* **What to do**: Here are the records. Write out exactly the lines between the one holding "paint.textAlign = align" and the one holding "x, y, paint)", inclusive.

* * *

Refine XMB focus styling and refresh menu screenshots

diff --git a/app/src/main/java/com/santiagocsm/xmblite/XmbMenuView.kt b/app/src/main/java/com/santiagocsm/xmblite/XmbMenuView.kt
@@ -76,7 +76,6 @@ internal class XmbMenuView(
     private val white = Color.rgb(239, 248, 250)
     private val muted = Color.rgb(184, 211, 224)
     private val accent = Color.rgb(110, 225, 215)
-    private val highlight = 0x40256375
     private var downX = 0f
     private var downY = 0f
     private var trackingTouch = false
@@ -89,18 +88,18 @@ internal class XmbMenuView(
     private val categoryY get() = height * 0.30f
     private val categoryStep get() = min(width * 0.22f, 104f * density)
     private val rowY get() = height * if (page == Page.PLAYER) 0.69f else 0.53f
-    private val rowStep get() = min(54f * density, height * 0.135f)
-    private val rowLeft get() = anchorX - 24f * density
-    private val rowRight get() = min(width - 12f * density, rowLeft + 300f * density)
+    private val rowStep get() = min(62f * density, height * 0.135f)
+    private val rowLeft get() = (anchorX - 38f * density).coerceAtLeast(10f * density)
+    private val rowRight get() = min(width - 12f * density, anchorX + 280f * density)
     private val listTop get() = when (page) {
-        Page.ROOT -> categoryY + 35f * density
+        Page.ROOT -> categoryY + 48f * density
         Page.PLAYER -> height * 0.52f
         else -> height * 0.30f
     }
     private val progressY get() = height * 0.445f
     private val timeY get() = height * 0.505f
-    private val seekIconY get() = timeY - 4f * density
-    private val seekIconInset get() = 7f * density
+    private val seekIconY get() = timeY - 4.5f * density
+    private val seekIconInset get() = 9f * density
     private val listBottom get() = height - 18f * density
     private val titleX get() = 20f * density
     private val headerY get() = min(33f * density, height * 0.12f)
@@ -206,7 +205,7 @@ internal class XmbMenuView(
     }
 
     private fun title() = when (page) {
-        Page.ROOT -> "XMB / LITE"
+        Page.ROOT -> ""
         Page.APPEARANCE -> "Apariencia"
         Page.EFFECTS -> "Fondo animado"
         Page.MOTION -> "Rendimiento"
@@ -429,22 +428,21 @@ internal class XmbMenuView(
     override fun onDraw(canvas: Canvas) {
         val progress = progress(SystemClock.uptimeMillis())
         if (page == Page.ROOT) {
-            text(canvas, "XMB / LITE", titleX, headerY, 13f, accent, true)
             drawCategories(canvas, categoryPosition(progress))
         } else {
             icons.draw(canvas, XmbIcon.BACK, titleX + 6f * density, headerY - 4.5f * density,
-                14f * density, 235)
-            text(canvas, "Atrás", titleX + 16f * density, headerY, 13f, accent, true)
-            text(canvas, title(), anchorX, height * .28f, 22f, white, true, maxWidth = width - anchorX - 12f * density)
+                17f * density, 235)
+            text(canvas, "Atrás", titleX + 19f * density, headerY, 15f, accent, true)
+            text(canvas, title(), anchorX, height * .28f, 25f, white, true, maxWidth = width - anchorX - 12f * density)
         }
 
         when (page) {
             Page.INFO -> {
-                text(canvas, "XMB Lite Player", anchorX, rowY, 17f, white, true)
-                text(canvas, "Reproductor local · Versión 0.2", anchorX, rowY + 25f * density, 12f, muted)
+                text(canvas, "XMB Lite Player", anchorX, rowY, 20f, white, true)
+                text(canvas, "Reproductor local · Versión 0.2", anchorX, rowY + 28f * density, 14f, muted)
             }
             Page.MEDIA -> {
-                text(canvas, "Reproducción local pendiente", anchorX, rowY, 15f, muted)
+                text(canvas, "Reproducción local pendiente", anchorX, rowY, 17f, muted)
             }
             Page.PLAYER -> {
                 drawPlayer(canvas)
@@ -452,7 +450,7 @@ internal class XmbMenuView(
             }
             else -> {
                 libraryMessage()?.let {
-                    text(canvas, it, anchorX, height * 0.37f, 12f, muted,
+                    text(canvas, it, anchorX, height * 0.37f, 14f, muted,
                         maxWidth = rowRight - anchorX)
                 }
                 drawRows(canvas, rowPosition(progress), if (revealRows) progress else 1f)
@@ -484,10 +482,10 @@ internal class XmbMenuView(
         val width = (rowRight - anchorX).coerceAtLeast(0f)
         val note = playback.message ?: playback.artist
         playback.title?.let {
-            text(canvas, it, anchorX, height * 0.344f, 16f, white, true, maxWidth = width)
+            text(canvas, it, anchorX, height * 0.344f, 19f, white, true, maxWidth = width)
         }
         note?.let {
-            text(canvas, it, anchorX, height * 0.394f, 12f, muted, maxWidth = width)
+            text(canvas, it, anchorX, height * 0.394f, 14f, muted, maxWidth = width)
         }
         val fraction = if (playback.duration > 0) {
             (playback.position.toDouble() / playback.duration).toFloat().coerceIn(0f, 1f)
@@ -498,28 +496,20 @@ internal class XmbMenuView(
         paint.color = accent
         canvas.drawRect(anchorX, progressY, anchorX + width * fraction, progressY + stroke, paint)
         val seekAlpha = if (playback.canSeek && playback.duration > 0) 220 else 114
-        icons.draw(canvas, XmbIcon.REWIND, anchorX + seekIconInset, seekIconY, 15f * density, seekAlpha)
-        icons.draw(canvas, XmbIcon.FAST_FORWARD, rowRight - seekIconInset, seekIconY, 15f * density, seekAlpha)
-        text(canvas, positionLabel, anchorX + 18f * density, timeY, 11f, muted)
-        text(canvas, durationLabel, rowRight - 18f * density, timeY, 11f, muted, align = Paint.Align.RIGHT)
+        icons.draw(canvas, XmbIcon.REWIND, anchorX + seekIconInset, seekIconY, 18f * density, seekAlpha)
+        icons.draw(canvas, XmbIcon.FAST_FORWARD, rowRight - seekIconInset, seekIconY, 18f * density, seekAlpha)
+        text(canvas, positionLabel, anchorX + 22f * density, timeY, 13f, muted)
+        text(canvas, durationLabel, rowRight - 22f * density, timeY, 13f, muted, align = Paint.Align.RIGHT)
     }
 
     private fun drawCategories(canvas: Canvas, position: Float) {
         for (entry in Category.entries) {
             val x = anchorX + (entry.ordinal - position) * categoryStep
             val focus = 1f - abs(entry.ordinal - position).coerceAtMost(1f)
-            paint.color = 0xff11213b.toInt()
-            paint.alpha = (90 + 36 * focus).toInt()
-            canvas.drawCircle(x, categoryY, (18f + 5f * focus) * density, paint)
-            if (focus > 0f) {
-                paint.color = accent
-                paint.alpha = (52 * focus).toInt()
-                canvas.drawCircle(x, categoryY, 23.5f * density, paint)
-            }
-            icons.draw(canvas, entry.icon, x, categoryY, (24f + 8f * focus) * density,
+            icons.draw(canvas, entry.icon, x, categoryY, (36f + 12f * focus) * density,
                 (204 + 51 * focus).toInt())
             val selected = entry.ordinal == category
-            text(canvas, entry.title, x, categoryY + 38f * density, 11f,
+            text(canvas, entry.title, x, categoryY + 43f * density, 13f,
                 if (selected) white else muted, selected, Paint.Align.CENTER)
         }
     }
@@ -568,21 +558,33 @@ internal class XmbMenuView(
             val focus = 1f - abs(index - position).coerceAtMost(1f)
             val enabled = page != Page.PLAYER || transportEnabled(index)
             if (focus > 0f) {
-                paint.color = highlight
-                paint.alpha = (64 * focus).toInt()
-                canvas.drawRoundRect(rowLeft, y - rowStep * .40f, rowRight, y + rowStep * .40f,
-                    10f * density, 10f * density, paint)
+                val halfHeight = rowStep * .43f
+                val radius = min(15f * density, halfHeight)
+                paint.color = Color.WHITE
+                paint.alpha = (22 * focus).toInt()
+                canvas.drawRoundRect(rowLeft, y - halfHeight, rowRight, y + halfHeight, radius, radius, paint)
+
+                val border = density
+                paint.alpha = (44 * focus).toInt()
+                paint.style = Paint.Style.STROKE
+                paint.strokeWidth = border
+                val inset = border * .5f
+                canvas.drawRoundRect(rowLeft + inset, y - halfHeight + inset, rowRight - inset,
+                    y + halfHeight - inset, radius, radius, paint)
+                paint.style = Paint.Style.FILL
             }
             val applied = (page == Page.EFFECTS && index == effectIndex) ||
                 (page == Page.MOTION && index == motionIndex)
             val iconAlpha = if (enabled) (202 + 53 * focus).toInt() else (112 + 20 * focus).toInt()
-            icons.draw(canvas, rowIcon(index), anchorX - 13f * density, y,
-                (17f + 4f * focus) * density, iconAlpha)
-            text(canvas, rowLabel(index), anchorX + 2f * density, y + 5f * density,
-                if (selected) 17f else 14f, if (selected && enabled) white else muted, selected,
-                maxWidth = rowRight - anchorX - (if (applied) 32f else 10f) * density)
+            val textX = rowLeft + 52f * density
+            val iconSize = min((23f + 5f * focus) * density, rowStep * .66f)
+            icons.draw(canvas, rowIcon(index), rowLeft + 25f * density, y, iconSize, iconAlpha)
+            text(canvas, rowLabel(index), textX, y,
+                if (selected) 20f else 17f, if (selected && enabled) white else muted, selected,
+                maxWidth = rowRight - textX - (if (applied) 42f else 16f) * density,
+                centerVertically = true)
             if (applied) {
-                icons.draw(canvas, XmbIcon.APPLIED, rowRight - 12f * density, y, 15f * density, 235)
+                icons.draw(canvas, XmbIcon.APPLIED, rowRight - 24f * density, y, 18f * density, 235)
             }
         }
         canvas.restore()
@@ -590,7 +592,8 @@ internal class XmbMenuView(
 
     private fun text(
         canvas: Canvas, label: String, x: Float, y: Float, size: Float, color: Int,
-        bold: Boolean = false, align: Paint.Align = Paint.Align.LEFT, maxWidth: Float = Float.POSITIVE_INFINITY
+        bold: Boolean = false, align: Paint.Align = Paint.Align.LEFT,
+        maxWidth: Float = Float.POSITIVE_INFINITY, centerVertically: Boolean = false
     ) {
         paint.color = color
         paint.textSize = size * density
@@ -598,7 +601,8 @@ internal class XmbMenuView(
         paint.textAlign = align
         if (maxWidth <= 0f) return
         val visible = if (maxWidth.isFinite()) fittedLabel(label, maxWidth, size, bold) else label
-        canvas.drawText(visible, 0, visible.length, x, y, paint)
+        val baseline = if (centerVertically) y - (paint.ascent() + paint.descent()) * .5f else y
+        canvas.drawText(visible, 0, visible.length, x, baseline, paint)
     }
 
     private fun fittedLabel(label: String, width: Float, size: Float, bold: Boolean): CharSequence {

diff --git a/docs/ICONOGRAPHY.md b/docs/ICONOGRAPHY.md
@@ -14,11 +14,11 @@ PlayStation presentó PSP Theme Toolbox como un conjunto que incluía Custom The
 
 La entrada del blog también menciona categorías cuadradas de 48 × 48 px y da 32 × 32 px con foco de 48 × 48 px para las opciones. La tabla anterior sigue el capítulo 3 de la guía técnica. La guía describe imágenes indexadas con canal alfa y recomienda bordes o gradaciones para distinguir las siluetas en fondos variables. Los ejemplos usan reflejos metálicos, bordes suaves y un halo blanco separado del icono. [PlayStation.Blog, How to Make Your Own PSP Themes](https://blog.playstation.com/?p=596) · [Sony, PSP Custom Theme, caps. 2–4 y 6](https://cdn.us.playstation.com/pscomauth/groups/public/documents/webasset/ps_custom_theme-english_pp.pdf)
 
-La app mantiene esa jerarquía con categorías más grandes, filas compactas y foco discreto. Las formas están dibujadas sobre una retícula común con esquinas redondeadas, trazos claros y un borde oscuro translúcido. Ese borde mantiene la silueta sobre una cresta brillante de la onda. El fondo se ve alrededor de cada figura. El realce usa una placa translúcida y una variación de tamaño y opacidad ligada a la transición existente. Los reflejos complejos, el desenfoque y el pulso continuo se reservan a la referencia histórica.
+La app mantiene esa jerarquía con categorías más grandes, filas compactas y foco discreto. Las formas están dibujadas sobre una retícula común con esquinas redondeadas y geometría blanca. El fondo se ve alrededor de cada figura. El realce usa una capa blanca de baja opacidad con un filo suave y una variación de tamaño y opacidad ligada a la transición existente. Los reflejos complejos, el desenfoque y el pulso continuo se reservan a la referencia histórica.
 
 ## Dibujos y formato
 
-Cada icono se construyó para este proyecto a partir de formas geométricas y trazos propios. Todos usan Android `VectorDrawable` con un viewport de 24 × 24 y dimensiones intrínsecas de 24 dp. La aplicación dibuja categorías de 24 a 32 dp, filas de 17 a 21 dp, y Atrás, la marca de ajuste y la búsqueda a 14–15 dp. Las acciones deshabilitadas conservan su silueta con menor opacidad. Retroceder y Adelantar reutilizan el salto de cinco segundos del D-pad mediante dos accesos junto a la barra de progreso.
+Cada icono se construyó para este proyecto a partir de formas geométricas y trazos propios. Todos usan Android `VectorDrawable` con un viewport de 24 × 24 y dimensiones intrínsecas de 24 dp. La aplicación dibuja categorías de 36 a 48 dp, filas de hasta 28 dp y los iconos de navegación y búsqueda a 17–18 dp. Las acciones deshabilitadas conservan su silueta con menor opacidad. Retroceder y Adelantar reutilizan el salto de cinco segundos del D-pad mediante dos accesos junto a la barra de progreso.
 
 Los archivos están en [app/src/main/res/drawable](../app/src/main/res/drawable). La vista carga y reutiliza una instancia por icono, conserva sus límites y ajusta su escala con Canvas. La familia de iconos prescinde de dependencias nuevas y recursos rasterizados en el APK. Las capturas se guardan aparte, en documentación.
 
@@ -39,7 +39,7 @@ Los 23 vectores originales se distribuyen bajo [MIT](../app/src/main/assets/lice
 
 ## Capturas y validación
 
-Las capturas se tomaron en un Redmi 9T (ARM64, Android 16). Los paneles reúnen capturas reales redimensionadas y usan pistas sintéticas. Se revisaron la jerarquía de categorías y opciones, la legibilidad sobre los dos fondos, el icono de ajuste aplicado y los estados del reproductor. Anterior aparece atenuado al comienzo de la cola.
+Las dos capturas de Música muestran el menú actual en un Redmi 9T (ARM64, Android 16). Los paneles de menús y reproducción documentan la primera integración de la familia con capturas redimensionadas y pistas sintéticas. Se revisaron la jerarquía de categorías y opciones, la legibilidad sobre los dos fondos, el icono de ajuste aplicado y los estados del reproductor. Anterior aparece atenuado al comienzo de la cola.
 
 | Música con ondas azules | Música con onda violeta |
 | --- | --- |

* * *

* **Task answer**:
         paint.textAlign = align
         if (maxWidth <= 0f) return
         val visible = if (maxWidth.isFinite()) fittedLabel(label, maxWidth, size, bold) else label
-        canvas.drawText(visible, 0, visible.length, x, y, paint)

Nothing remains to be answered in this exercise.